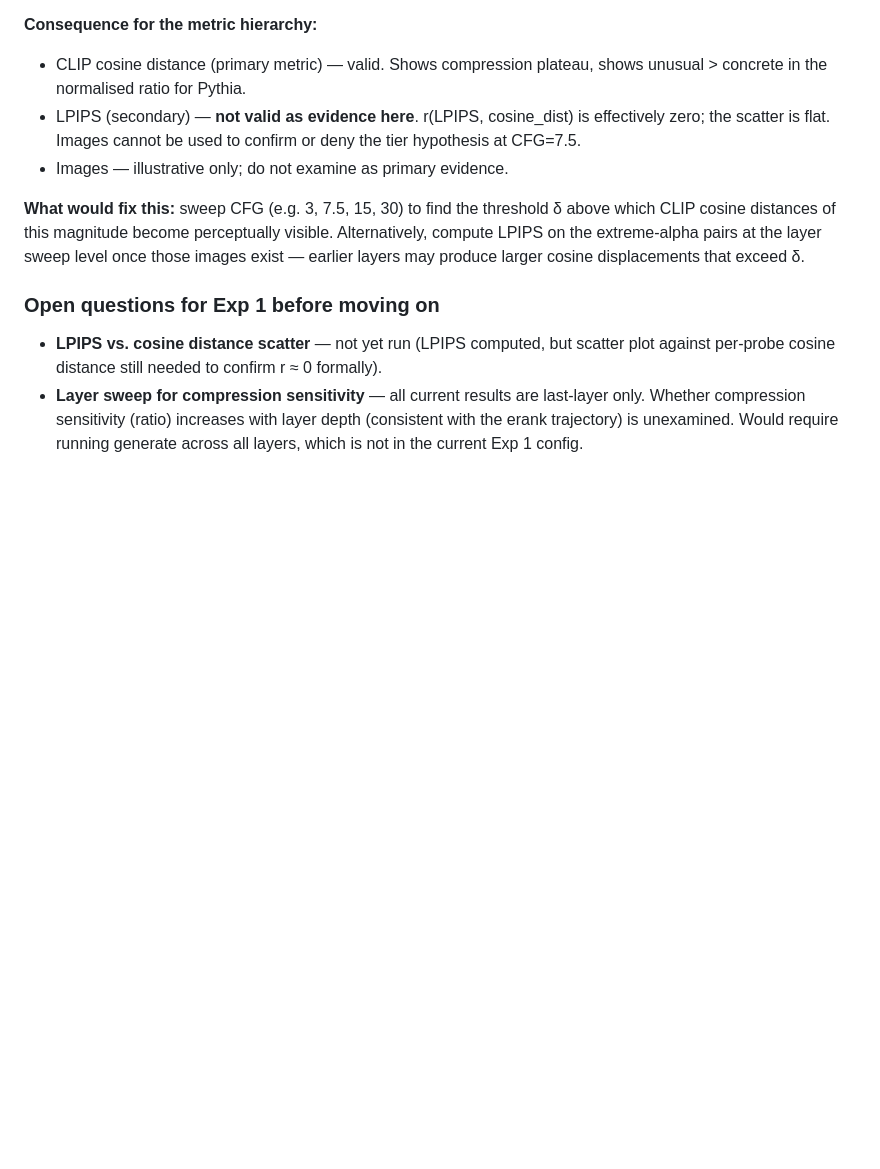
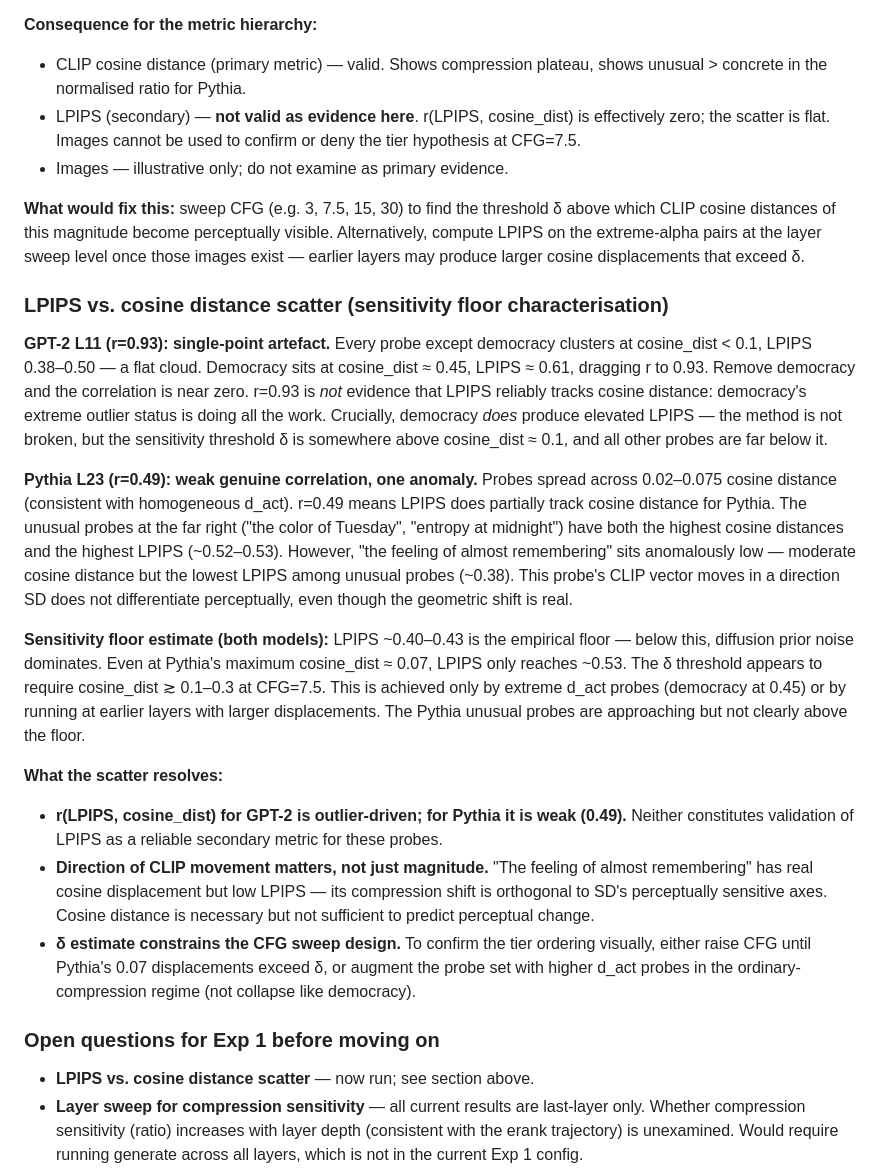
Before and after one commit to leonorae/slicer, a Markdown page: CLAUDE.md, the part around the change. Rendered like a GitHub page; blank space fills up the shorter version.

Commit message:
Add LPIPS vs cosine distance scatter findings (CFG sensitivity floor)
GPT-2 r=0.93 is entirely democracy-driven (outlier at cosine_dist≈0.45, LPIPS≈0.61);
all other probes form a flat cloud below cosine_dist 0.1. Remove democracy → r≈0.

Pythia r=0.49: weak genuine correlation; unusual probes at far right (color of Tuesday,
entropy at midnight) have highest cosine dist and highest LPIPS. "The feeling of almost
remembering" is anomalously low — CLIP displacement is in an SD-imperceptible direction.

Empirical sensitivity floor: LPIPS ~0.40–0.43. δ threshold ≳ cosine_dist 0.1–0.3 at
CFG=7.5. Direction of CLIP movement matters as well as magnitude. CFG sweep design
constrained: need to amplify Pythia's 0.07 displacements above δ, or use higher d_act
probes that stay in ordinary-compression regime (not projection collapse).

https://claude.ai/code/session_01MMm9SMn3Bq4BDuTg1XV2gR

```diff
--- a/CLAUDE.md
+++ b/CLAUDE.md
@@ -600,10 +600,47 @@ which CLIP cosine distances of this magnitude become perceptually visible.  Alte
 compute LPIPS on the extreme-alpha pairs at the layer sweep level once those images exist
 — earlier layers may produce larger cosine displacements that exceed δ.
 
+### LPIPS vs. cosine distance scatter (sensitivity floor characterisation)
+
+**GPT-2 L11 (r=0.93): single-point artefact.**
+Every probe except democracy clusters at cosine_dist < 0.1, LPIPS 0.38–0.50 — a flat
+cloud.  Democracy sits at cosine_dist ≈ 0.45, LPIPS ≈ 0.61, dragging r to 0.93.  Remove
+democracy and the correlation is near zero.  r=0.93 is *not* evidence that LPIPS reliably
+tracks cosine distance: democracy's extreme outlier status is doing all the work.
+Crucially, democracy *does* produce elevated LPIPS — the method is not broken, but the
+sensitivity threshold δ is somewhere above cosine_dist ≈ 0.1, and all other probes are
+far below it.
+
+**Pythia L23 (r=0.49): weak genuine correlation, one anomaly.**
+Probes spread across 0.02–0.075 cosine distance (consistent with homogeneous d_act).
+r=0.49 means LPIPS does partially track cosine distance for Pythia.  The unusual probes
+at the far right ("the color of Tuesday", "entropy at midnight") have both the highest
+cosine distances and the highest LPIPS (~0.52–0.53).  However, "the feeling of almost
+remembering" sits anomalously low — moderate cosine distance but the lowest LPIPS among
+unusual probes (~0.38).  This probe's CLIP vector moves in a direction SD does not
+differentiate perceptually, even though the geometric shift is real.
+
+**Sensitivity floor estimate (both models):**
+LPIPS ~0.40–0.43 is the empirical floor — below this, diffusion prior noise dominates.
+Even at Pythia's maximum cosine_dist ≈ 0.07, LPIPS only reaches ~0.53.  The δ threshold
+appears to require cosine_dist ≳ 0.1–0.3 at CFG=7.5.  This is achieved only by extreme
+d_act probes (democracy at 0.45) or by running at earlier layers with larger displacements.
+The Pythia unusual probes are approaching but not clearly above the floor.
+
+**What the scatter resolves:**
+- **r(LPIPS, cosine_dist) for GPT-2 is outlier-driven; for Pythia it is weak (0.49).**
+  Neither constitutes validation of LPIPS as a reliable secondary metric for these probes.
+- **Direction of CLIP movement matters, not just magnitude.**  "The feeling of almost
+  remembering" has real cosine displacement but low LPIPS — its compression shift is
+  orthogonal to SD's perceptually sensitive axes.  Cosine distance is necessary but not
+  sufficient to predict perceptual change.
+- **δ estimate constrains the CFG sweep design.**  To confirm the tier ordering visually,
+  either raise CFG until Pythia's 0.07 displacements exceed δ, or augment the probe set
+  with higher d_act probes in the ordinary-compression regime (not collapse like democracy).
+
 ### Open questions for Exp 1 before moving on
 
-- **LPIPS vs. cosine distance scatter** — not yet run (LPIPS computed, but scatter plot
-  against per-probe cosine distance still needed to confirm r ≈ 0 formally).
+- **LPIPS vs. cosine distance scatter** — now run; see section above.
 - **Layer sweep for compression sensitivity** — all current results are last-layer only.
   Whether compression sensitivity (ratio) increases with layer depth (consistent with the
   erank trajectory) is unexamined.  Would require running generate across all layers, which
```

• **Exercise details**
In the entries above, find the line that contains "CFG=7.5. Direction of", then repeat exactly every line from the first one through that line, with no pictures.

• **Solution to the exercise**
Before and after one commit to leonorae/slicer, a Markdown page: CLAUDE.md, the part around the change. Rendered like a GitHub page; blank space fills up the shorter version.

Commit message:
Add LPIPS vs cosine distance scatter findings (CFG sensitivity floor)
GPT-2 r=0.93 is entirely democracy-driven (outlier at cosine_dist≈0.45, LPIPS≈0.61);
all other probes form a flat cloud below cosine_dist 0.1. Remove democracy → r≈0.

Pythia r=0.49: weak genuine correlation; unusual probes at far right (color of Tuesday,
entropy at midnight) have highest cosine dist and highest LPIPS. "The feeling of almost
remembering" is anomalously low — CLIP displacement is in an SD-imperceptible direction.

Empirical sensitivity floor: LPIPS ~0.40–0.43. δ threshold ≳ cosine_dist 0.1–0.3 at
CFG=7.5. Direction of CLIP movement matters as well as magnitude. CFG sweep design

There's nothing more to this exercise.